The Cost of Human Life
The recent weeks have awakened us to a new and unprecedented reality. Life is at stake, we are told, and life is precious, priceless in fact. The world needs our actions to save life. There is no price for human life. Unless, of course, it’s someone else’s life or someone else’s war. For that, we will not halt our world. We will not close a single shop. We might just change the channel.
The COVID outbreak presented us with a real-life question of how far we are willing to protect and preserve life. For most of us, citizens of the ‘lucky world’, it is the first time such a question is posed not in a metaphysical sense but as one with real-life consequences.
The disruption and the near-complete world halt is due to the drastic measures taken globally to curtail the spread of the virus. Global response is indeed impressive. Border shut down, city lock-down and national emergencies.
As it stands today, the unprecedented global death toll of the new virus has crossed the 200,000 line, still mostly among the elderly. Our measures appear effective in slowing the virus’ progression and “flatten the curve”. But what more are we to do if that death toll were to climb? How about 300,000? What if it was nearing half a million lost human lives?
When it comes to global crises, those numbers are not fictional, nor they are made up. They are very real numbers of real lost lives in the last decade alone. 700,000 is the number of Syrians who lost their lives since the outbreak of the Syrian civil war in 2011 with a peak of 20,000 a month. Syrian healthcare systems, schools, infrastructures, water, and sanitation system are entirely destroyed. Once busy marketplaces and bazaars in historic city centres have been reduced to rubbles and ashes. Parents buried their children who died by bombs of by drowning in the Mediterranean. The corona virus might spare the lives of children, but war doesn’t. Children like Alan Kurdi, the 3-year-old Syrian boy who washed up on a Turkish beach, have a better chance surviving the epidemic than that of surviving human conflict.

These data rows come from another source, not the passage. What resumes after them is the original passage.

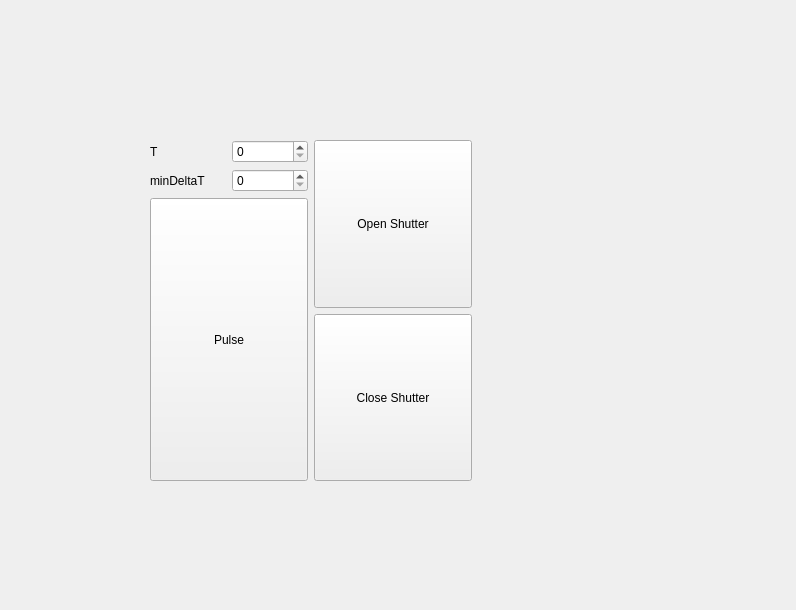
Jogala/stageController_linux_64, file pages/secondpage.ui: the form before one commit.
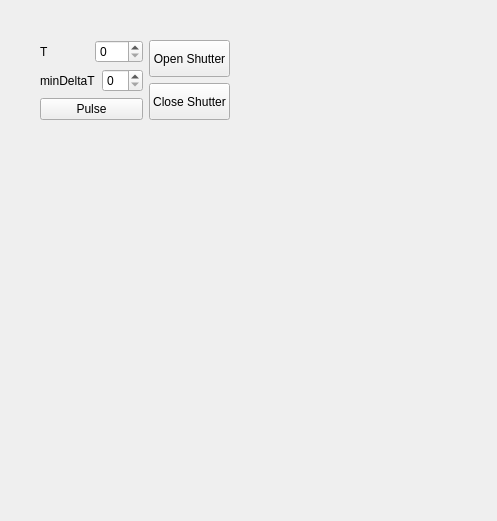
The form after the commit. Icons and pictures are not drawn.

The edit to the form file:
```diff
--- a/pages/secondpage.ui
+++ b/pages/secondpage.ui
@@ -6,22 +6,53 @@
    <rect>
     <x>0</x>
     <y>0</y>
-    <width>796</width>
-    <height>610</height>
+    <width>497</width>
+    <height>521</height>
    </rect>
   </property>
   <property name="windowTitle">
    <string>Form</string>
   </property>
-  <widget class="QWidget" name="layoutWidget">
+  <widget class="QWidget" name="">
    <property name="geometry">
     <rect>
-     <x>150</x>
-     <y>140</y>
-     <width>322</width>
-     <height>361</height>
+     <x>0</x>
+     <y>0</y>
+     <width>481</width>
+     <height>501</height>
     </rect>
    </property>
+   <layout class="QGridLayout" name="gridLayout">
+    <property name="sizeConstraint">
+     <enum>QLayout::SetFixedSize</enum>
+    </property>
+    <item row="0" column="1">
+     <spacer name="verticalSpacer_2">
+      <property name="orientation">
+       <enum>Qt::Vertical</enum>
+      </property>
+      <property name="sizeHint" stdset="0">
+       <size>
+        <width>20</width>
+        <height>40</height>
+       </size>
+      </property>
+     </spacer>
+    </item>
+    <item row="1" column="0">
+     <spacer name="horizontalSpacer">
+      <property name="orientation">
+       <enum>Qt::Horizontal</enum>
+      </property>
+      <property name="sizeHint" stdset="0">
+       <size>
+        <width>40</width>
+        <height>20</height>
+       </size>
+      </property>
+     </spacer>
+    </item>
+    <item row="1" column="1">
    <layout class="QVBoxLayout" name="pulse_layout">
     <item>
      <layout class="QHBoxLayout" name="horizontalLayout_3">
@@ -115,6 +146,34 @@
        <pixmap resource="../Resources.qrc">:/icons/icons/pulse_explanation.png</pixmap>
       </property>
      </widget>
+      </item>
+     </layout>
+    </item>
+    <item row="1" column="2">
+     <spacer name="horizontalSpacer_2">
+      <property name="orientation">
+       <enum>Qt::Horizontal</enum>
+      </property>
+      <property name="sizeHint" stdset="0">
+       <size>
+        <width>40</width>
+        <height>20</height>
+       </size>
+      </property>
+     </spacer>
+    </item>
+    <item row="2" column="1">
+     <spacer name="verticalSpacer">
+      <property name="orientation">
+       <enum>Qt::Vertical</enum>
+      </property>
+      <property name="sizeHint" stdset="0">
+       <size>
+        <width>20</width>
+        <height>40</height>
+       </size>
+      </property>
+     </spacer>
     </item>
    </layout>
   </widget>
```
Lines whose indentation alone changed are shown as unchanged.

Nearly 12 million Syrians were displaced in and outside Syria. At the same time, over 3 million displaced Iraqis fled their homes from the violence of the Islamic State. In Afghanistan, the last decade was the deadliest and the most devastating with tens of thousands of deaths annually. Millions of displaced Afghanis fled to Pakistan, Turkey, and then joined Syrians and Iraqis in their flight to Europe. Our last decade produced more dead and more displaced families than at any other time since WWII .
Yet, and unlike with the corona outbreak, the world completely failed to act. Middle Eastern countries failed to maintain the stability in their region, stop the virus of violence and act to absorb the refugees from neighbouring countries. Unable or unwilling to intervene, Europe stood utterly helpless facing a wave of millions of newcomers who overwhelmed national institutions, governmental services, school and health systems. The decisive actions that we see today were very much absent when it came to Syria, Congo, Yemen or Darfur.

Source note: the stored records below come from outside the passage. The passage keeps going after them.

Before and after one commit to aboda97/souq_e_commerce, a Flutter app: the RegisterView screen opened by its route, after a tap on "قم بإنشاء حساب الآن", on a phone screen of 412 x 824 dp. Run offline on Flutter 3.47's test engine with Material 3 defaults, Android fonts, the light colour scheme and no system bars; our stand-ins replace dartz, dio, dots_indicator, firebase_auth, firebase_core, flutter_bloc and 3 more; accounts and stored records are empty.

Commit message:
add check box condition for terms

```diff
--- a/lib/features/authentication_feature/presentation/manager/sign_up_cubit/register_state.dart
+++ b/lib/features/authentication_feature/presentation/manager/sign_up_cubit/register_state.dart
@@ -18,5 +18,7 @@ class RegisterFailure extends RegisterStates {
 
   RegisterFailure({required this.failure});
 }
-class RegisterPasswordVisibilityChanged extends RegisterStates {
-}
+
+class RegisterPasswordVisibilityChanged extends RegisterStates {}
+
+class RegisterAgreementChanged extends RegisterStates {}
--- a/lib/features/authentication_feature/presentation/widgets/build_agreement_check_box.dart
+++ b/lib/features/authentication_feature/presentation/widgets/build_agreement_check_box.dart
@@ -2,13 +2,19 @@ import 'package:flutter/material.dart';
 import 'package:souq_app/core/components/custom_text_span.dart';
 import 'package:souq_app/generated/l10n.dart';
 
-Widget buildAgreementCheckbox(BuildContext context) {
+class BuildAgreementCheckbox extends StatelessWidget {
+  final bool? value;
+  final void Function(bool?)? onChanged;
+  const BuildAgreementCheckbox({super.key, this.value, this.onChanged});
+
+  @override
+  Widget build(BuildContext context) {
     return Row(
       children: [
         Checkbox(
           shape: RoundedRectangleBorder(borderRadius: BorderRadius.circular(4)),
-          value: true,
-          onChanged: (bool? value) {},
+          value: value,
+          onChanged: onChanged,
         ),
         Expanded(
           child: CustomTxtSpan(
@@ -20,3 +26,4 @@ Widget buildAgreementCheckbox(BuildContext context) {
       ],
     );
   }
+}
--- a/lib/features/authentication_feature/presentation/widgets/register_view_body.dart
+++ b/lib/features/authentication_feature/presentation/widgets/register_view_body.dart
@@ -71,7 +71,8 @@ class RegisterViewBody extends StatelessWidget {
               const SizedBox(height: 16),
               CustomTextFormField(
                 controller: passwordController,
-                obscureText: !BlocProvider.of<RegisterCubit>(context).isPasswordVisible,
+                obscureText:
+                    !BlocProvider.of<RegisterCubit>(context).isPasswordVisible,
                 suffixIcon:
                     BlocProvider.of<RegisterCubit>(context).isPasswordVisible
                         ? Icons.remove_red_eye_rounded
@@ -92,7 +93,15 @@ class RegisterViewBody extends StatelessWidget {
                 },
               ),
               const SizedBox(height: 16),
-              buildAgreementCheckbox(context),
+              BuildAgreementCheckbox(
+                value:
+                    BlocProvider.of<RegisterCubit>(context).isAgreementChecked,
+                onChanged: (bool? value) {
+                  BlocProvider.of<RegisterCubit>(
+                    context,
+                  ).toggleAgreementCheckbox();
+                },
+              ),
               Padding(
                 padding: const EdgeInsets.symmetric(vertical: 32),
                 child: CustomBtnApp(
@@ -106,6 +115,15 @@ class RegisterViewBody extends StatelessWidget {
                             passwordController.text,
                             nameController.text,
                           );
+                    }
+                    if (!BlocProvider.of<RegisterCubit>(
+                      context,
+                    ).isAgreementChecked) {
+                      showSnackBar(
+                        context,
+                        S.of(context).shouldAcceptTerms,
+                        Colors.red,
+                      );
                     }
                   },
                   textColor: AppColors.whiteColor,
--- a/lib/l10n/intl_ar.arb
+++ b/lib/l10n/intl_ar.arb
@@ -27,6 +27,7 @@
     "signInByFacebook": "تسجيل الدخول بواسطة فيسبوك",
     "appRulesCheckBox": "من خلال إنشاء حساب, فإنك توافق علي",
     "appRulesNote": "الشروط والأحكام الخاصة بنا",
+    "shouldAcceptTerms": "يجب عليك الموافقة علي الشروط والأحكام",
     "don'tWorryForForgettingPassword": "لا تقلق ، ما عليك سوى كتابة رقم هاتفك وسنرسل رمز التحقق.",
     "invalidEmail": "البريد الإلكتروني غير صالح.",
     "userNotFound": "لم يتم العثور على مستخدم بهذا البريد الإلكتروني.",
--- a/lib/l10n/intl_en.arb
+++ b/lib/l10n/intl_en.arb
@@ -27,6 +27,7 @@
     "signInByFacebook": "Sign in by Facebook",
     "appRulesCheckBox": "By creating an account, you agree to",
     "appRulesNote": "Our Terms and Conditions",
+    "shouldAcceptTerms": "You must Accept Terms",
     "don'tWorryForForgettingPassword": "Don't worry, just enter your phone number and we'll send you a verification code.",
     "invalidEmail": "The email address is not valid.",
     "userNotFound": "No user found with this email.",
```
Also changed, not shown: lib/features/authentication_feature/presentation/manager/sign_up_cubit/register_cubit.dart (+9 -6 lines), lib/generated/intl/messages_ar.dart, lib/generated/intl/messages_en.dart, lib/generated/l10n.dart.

Today, the UN and humanitarian organizations must care for nearly 70 million displaced refugees globally. The COVID-19 outbreak is particularly threatening to those who can’t wash their hands as often as we do and lack a home to go to, or a government to depend on. With a reduction of global labour, movement, and humanitarian efforts, those displaced families are at risk of being victimized once again by bad luck and tragic misfortune.
Viruses are dangerous. Infectious diseases remain responsible for about one quarter of deaths worldwide, causing at least 10 million deaths per year – although mainly in Africa. Violence – state led for the most part – kills hundreds of thousands per year and Corona will hopefully be defeated before it reaches these numbers. Are we failing in recognizing our priorities if our reactions to bigger calamities aren’t as vigilant as our reactions to our current pandemic?
These words are not written to criticize ‘social isolation’ nor they meant to compare catastrophes. After all, life is priceless and we are commended to protect them, especially when the threat is at our doorstep. But perhaps our time away at our homes might help bring another lesson from this crisis. A lesson of perspective and responsibility. We know how to save lives when we decide to do so. But we have killed many more lives by our inaction than saving lives now by action. Now, as we begin to leave the confines of our homes and deal with our broader world, shouldn’t this teach us that we should act some more?
Dr. Nir Boms is the author of “The Syrian War between Justice and Political Reality (CUP) and fellow at the Dayan Center for Middle East Studies. Hussein Aboubakr is an Egyptian-American writer and commentator.